WT: What is the timeframe of the aerobic digestion process [materials in/end products out], and how does it differ from anaerobic digestion or other treatment methods?

SET: The timeframe for our whole process of converting organic waste (input) into organic fertilizers (output) will be 24 hours.

The process will be a one-input and one-output system, with a high processing temperature of 175 to 185 degrees Fahrenheit to kill off the bacteria and viruses present in the waste.

For an input of 15 metric tons of organic waste, you simply add 15 kilograms (33 pounds) of our BM1 enzymes to break down wastes such as animal bones, lamb heads, chicken corpses, etc. For a 15 metric ton input, the output will be approximately 70 percent of the input, which is about 10 to 10.5 metric tons of organic fertilizers.

The output will be hot, so once it is cooled down, it can be packaged and sold on the market.

Biomax’s treatment process differs from other treatments as we depend on our BM1 enzymes to break down the wastes (again, such as animal bones, lamb heads and chicken corpses). There is no further crushing or grinding needed, as our BM1 enzymes will be able to break down the waste as it is.

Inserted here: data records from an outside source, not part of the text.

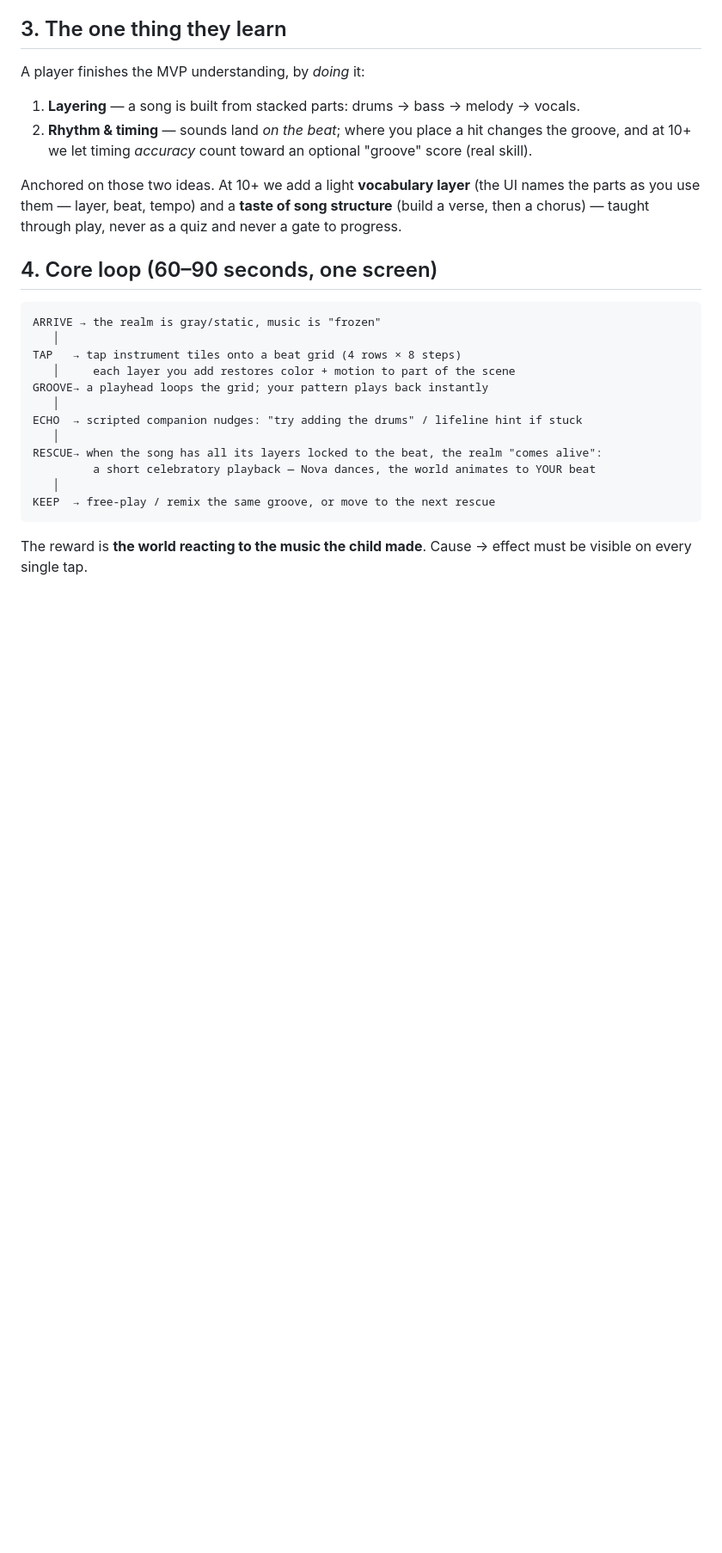
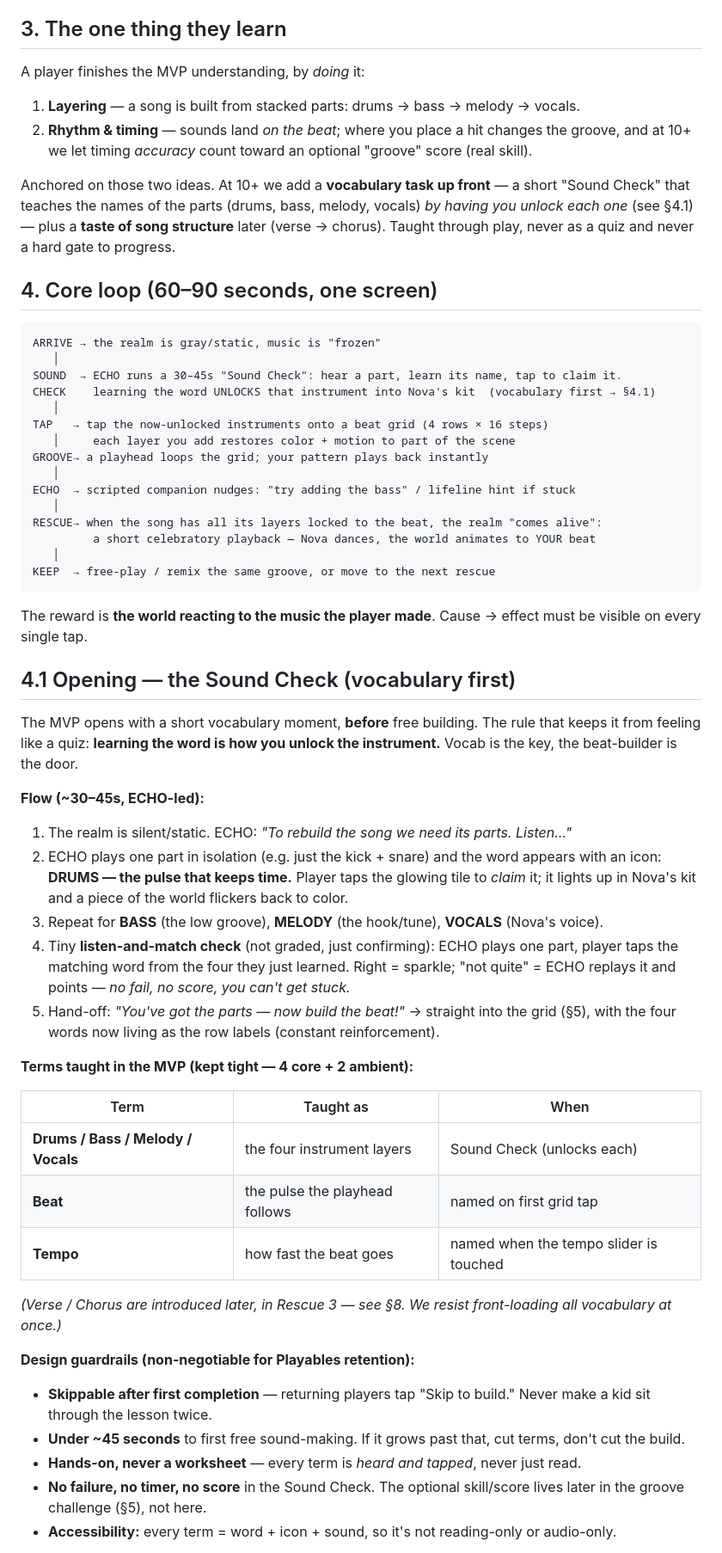
Before and after one commit to youngfonz/fonz.sh, a Markdown page: docs/rhythm-and-rescue-mvp.md, the part around one of its changes. Shown at 86% size. Rendered like a GitHub page; blank space fills up the shorter version.

Commit message:
Add Sound Check vocabulary opener (unlock-the-instrument, vocab first)

````diff
--- a/docs/rhythm-and-rescue-mvp.md
+++ b/docs/rhythm-and-rescue-mvp.md
@@ -31,20 +31,24 @@ A player finishes the MVP understanding, by *doing* it:
 2. **Rhythm & timing** — sounds land *on the beat*; where you place a hit changes the groove,
    and at 10+ we let timing *accuracy* count toward an optional "groove" score (real skill).
 
-Anchored on those two ideas. At 10+ we add a light **vocabulary layer** (the UI names the
-parts as you use them — layer, beat, tempo) and a **taste of song structure** (build a
-verse, then a chorus) — taught through play, never as a quiz and never a gate to progress.
+Anchored on those two ideas. At 10+ we add a **vocabulary task up front** — a short "Sound
+Check" that teaches the names of the parts (drums, bass, melody, vocals) *by having you
+unlock each one* (see §4.1) — plus a **taste of song structure** later (verse → chorus).
+Taught through play, never as a quiz and never a hard gate to progress.
 
 ## 4. Core loop (60–90 seconds, one screen)
 
 ```
 ARRIVE → the realm is gray/static, music is "frozen"
    │
-TAP   → tap instrument tiles onto a beat grid (4 rows × 8 steps)
+SOUND  → ECHO runs a 30–45s "Sound Check": hear a part, learn its name, tap to claim it.
+CHECK    learning the word UNLOCKS that instrument into Nova's kit  (vocabulary first → §4.1)
+   │
+TAP   → tap the now-unlocked instruments onto a beat grid (4 rows × 16 steps)
    │     each layer you add restores color + motion to part of the scene
 GROOVE→ a playhead loops the grid; your pattern plays back instantly
    │
-ECHO  → scripted companion nudges: "try adding the drums" / lifeline hint if stuck
+ECHO  → scripted companion nudges: "try adding the bass" / lifeline hint if stuck
    │
 RESCUE→ when the song has all its layers locked to the beat, the realm "comes alive":
          a short celebratory playback — Nova dances, the world animates to YOUR beat
@@ -52,5 +56,47 @@ RESCUE→ when the song has all its layers locked to the beat, the realm "comes
 KEEP  → free-play / remix the same groove, or move to the next rescue
 ```
 
-The reward is **the world reacting to the music the child made**. Cause → effect must be
+The reward is **the world reacting to the music the player made**. Cause → effect must be
 visible on every single tap.
+
+## 4.1 Opening — the Sound Check (vocabulary first)
+
+The MVP opens with a short vocabulary moment, **before** free building. The rule that keeps
+it from feeling like a quiz: **learning the word is how you unlock the instrument.** Vocab is
+the key, the beat-builder is the door.
+
+**Flow (~30–45s, ECHO-led):**
+
+1. The realm is silent/static. ECHO: *"To rebuild the song we need its parts. Listen…"*
+2. ECHO plays one part in isolation (e.g. just the kick + snare) and the word appears with
+   an icon: **DRUMS — the pulse that keeps time.** Player taps the glowing tile to *claim* it;
+   it lights up in Nova's kit and a piece of the world flickers back to color.
+3. Repeat for **BASS** (the low groove), **MELODY** (the hook/tune), **VOCALS** (Nova's voice).
+4. Tiny **listen-and-match check** (not graded, just confirming): ECHO plays one part, player
+   taps the matching word from the four they just learned. Right = sparkle; "not quite" =
+   ECHO replays it and points — *no fail, no score, you can't get stuck.*
+5. Hand-off: *"You've got the parts — now build the beat!"* → straight into the grid (§5),
+   with the four words now living as the row labels (constant reinforcement).
+
+**Terms taught in the MVP (kept tight — 4 core + 2 ambient):**
+
+| Term | Taught as | When |
+|------|-----------|------|
+| **Drums / Bass / Melody / Vocals** | the four instrument layers | Sound Check (unlocks each) |
+| **Beat** | the pulse the playhead follows | named on first grid tap |
+| **Tempo** | how fast the beat goes | named when the tempo slider is touched |
+
+*(Verse / Chorus are introduced later, in Rescue 3 — see §8. We resist front-loading all
+vocabulary at once.)*
+
+**Design guardrails (non-negotiable for Playables retention):**
+
+- **Skippable after first completion** — returning players tap "Skip to build." Never make a
+  kid sit through the lesson twice.
+- **Under ~45 seconds** to first free sound-making. If it grows past that, cut terms, don't
+  cut the build.
+- **Hands-on, never a worksheet** — every term is *heard and tapped*, never just read.
+- **No failure, no timer, no score** in the Sound Check. The optional skill/score lives later
+  in the groove challenge (§5), not here.
+- **Accessibility:** every term = word + icon + sound, so it's not reading-only or audio-only.
+
````
Also changed, not shown: other parts of docs/rhythm-and-rescue-mvp.md (+14 -7 lines).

Both aerobic and anaerobic digestion are methods of processing biodegradable materials, mainly organic waste and involves the process of decomposition by biological organisms.

Aerobic digestion occurs in the presence of oxygen and can be a batch-fed process (to input waste only once, and the moisture requirement is 40 percent. Anaerobic digestion occurs in the absence of oxygen, and it is a continuous-fed process (to input waste material from time to time) and the moisture requirement is 100 percent.

Aerobic digestion produces compost, water, volatilized gas (ammonia, carbon dioxide) and the end product is called compost. Whereas anaerobic digestion produces digestate, biogas (methane, carbon dioxide and hydrogen sulfide). The end product is called digestate.

Aerobic digestion also has a shorter process (often eight to 10 days), but Biomax’s process is way faster with just 24 hours, as our aerobic digestion happens in a controlled environment (in-vessel). The breakdown process is also simpler, involving hydrolysis. Heat generated in the process is also sufficient to kill pathogens.

Anaerobic digestion has a longer processing time (it can be from 60 to 90 days), with a complex breakdown process involving hydrolysis, acidogenesis and acetogenesis. Heat generated in the process is not [always] sufficient to kill pathogens.

WT: At what stage in the process should a company like Biomax be consulted by a government or company considering aerobic digestion?

SET: In addition to the technological capabilities of our technology, for companies like Biomax to be consulted, we would require more data and feedback from our users to generate proven track records as good reference points for government bodies or companies who are considering aerobic digestion as a waste management method. On this note, I hope that more countries can be made aware and start using our technology internationally to create a greener planet such that this cyclical process can be kick-started.